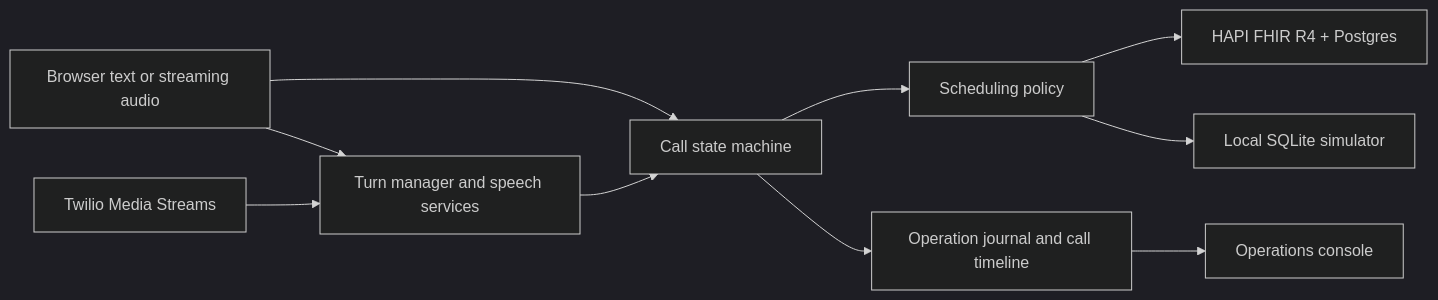
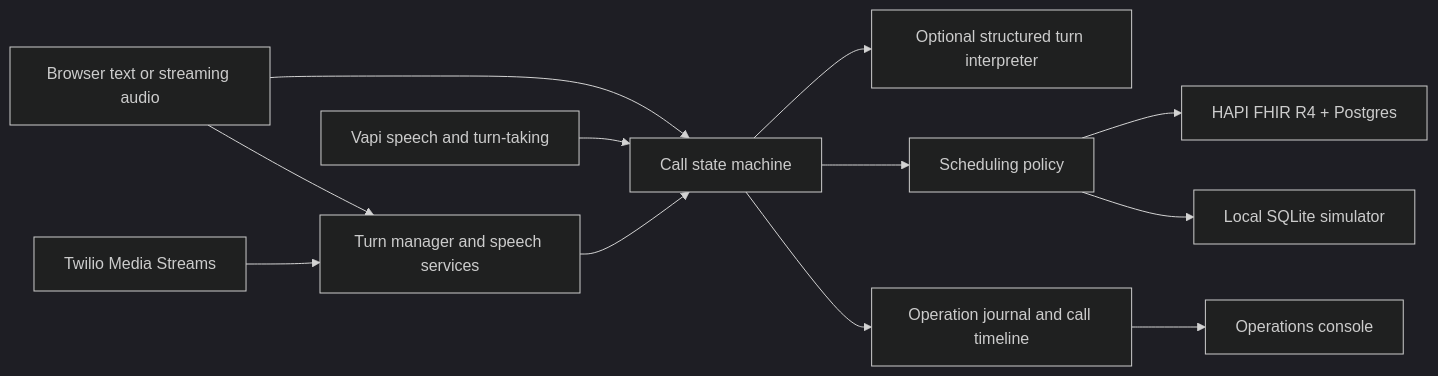
The diagram in docs/ARCHITECTURE.md (kashishdesai01/Switchboard), drawn with Mermaid (dark theme) before and after one commit. The commit also changed other lines of this file and 25 other files, not shown here.

````diff
--- a/docs/ARCHITECTURE.md
+++ b/docs/ARCHITECTURE.md
@@ -3,12 +3,14 @@
 ```mermaid
 flowchart LR
     Browser["Browser text or streaming audio"] --> Call["Call state machine"]
     Twilio["Twilio Media Streams"] --> Voice["Turn manager and speech services"]
     Browser --> Voice
     Voice --> Call
+    Vapi["Vapi speech and turn-taking"] --> Call
+    Call --> Model["Optional structured turn interpreter"]
     Call --> Policy["Scheduling policy"]
     Call --> Journal["Operation journal and call timeline"]
     Policy --> FHIR["HAPI FHIR R4 + Postgres"]
     Policy --> Simulator["Local SQLite simulator"]
     Journal --> Ops["Operations console"]
 ```
````
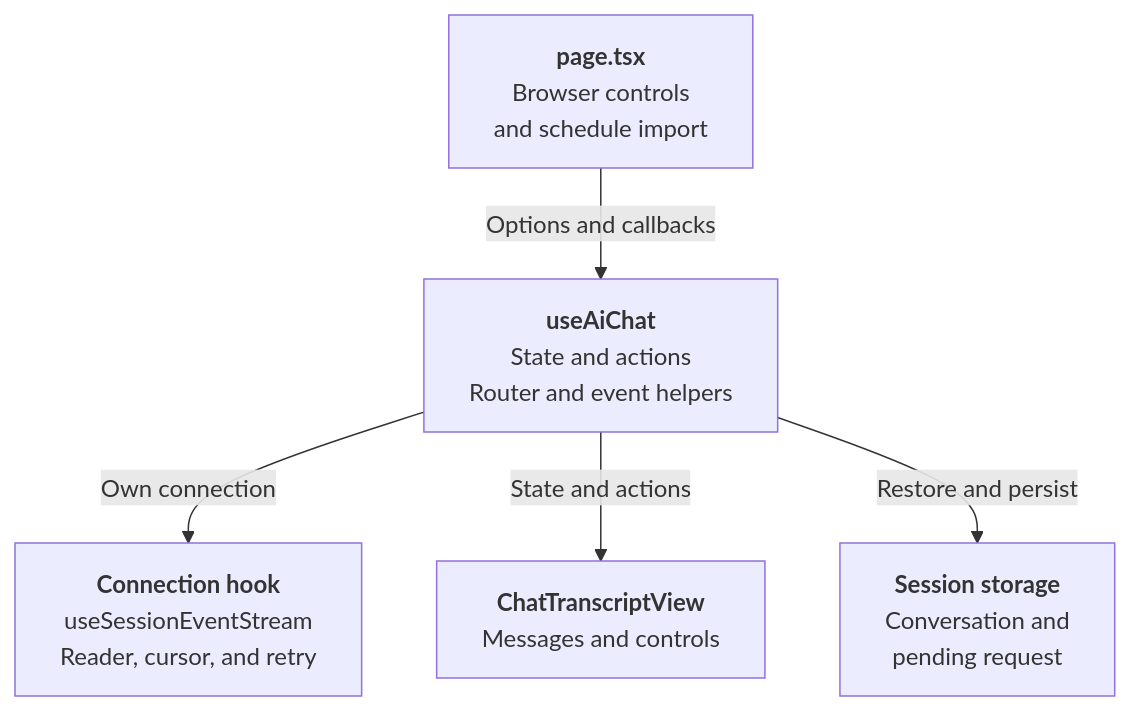
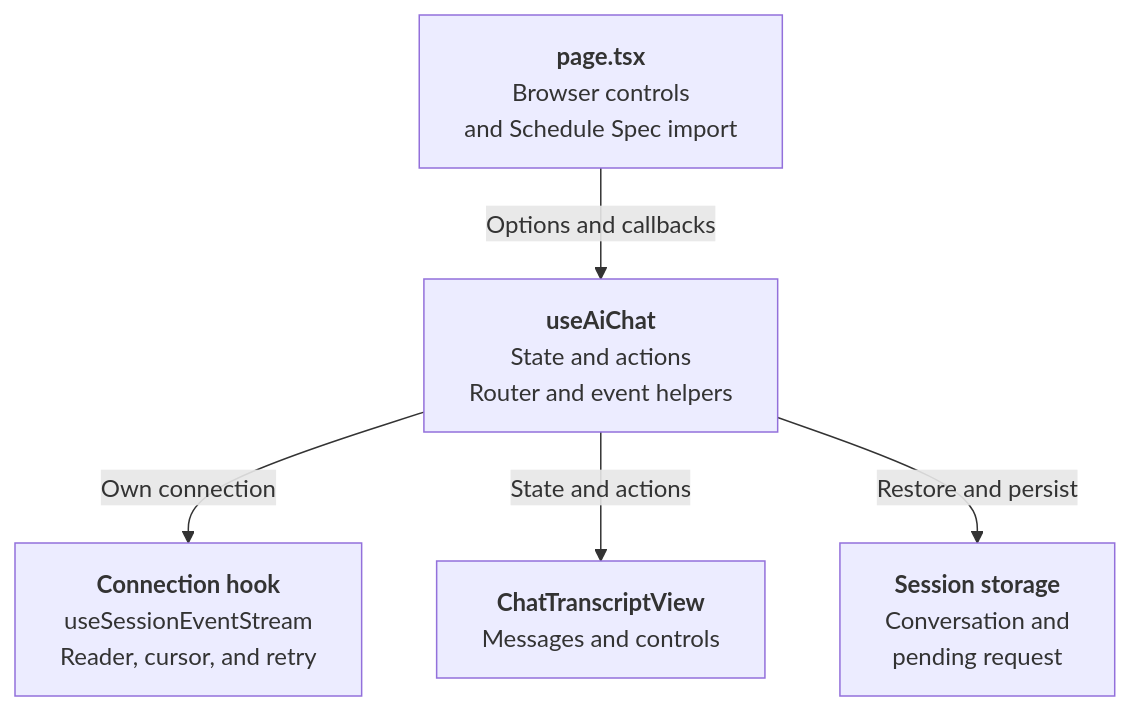
The third of 6 diagrams in docs/content/developer-guide/ai-assistant.md (j3soon/nurse-scheduling), drawn with Mermaid before and after one commit. The commit also changed other lines of this file and 75 other files, not shown here.

````diff
--- a/docs/content/developer-guide/ai-assistant.md
+++ b/docs/content/developer-guide/ai-assistant.md
@@ -110,12 +110,12 @@
 ```mermaid
 flowchart TB
-    Page["<b>page.tsx</b><br/>Browser controls<br/>and schedule import"]
+    Page["<b>page.tsx</b><br/>Browser controls<br/>and Schedule Spec import"]
     Controller["<b>useAiChat</b><br/>State and actions<br/>Router and event helpers"]
     Reader["<b>Connection hook</b><br/>useSessionEventStream<br/>Reader, cursor, and retry"]
     Transcript["<b>ChatTranscriptView</b><br/>Messages and controls"]
     Saved["<b>Session storage</b><br/>Conversation and<br/>pending request"]
     Page -->|Options and callbacks| Controller
     Controller -->|Own connection| Reader
     Controller -->|State and actions| Transcript
     Controller -->|Restore and persist| Saved
 ```
````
────────────────────
Your task is to retype the listing exactly, without its pictures.

The diagram in docs/ARCHITECTURE.md (kashishdesai01/Switchboard), drawn with Mermaid (dark theme) before and after one commit. The commit also changed other lines of this file and 25 other files, not shown here.

````diff
--- a/docs/ARCHITECTURE.md
+++ b/docs/ARCHITECTURE.md
@@ -3,12 +3,14 @@
 ```mermaid
 flowchart LR
     Browser["Browser text or streaming audio"] --> Call["Call state machine"]
     Twilio["Twilio Media Streams"] --> Voice["Turn manager and speech services"]
     Browser --> Voice
     Voice --> Call
+    Vapi["Vapi speech and turn-taking"] --> Call
+    Call --> Model["Optional structured turn interpreter"]
     Call --> Policy["Scheduling policy"]
     Call --> Journal["Operation journal and call timeline"]
     Policy --> FHIR["HAPI FHIR R4 + Postgres"]
     Policy --> Simulator["Local SQLite simulator"]
     Journal --> Ops["Operations console"]
 ```
````
The third of 6 diagrams in docs/content/developer-guide/ai-assistant.md (j3soon/nurse-scheduling), drawn with Mermaid before and after one commit. The commit also changed other lines of this file and 75 other files, not shown here.

````diff
--- a/docs/content/developer-guide/ai-assistant.md
+++ b/docs/content/developer-guide/ai-assistant.md
@@ -110,12 +110,12 @@
 ```mermaid
 flowchart TB
-    Page["<b>page.tsx</b><br/>Browser controls<br/>and schedule import"]
+    Page["<b>page.tsx</b><br/>Browser controls<br/>and Schedule Spec import"]
     Controller["<b>useAiChat</b><br/>State and actions<br/>Router and event helpers"]
     Reader["<b>Connection hook</b><br/>useSessionEventStream<br/>Reader, cursor, and retry"]
     Transcript["<b>ChatTranscriptView</b><br/>Messages and controls"]
     Saved["<b>Session storage</b><br/>Conversation and<br/>pending request"]
     Page -->|Options and callbacks| Controller
     Controller -->|Own connection| Reader
     Controller -->|State and actions| Transcript
     Controller -->|Restore and persist| Saved
 ```
````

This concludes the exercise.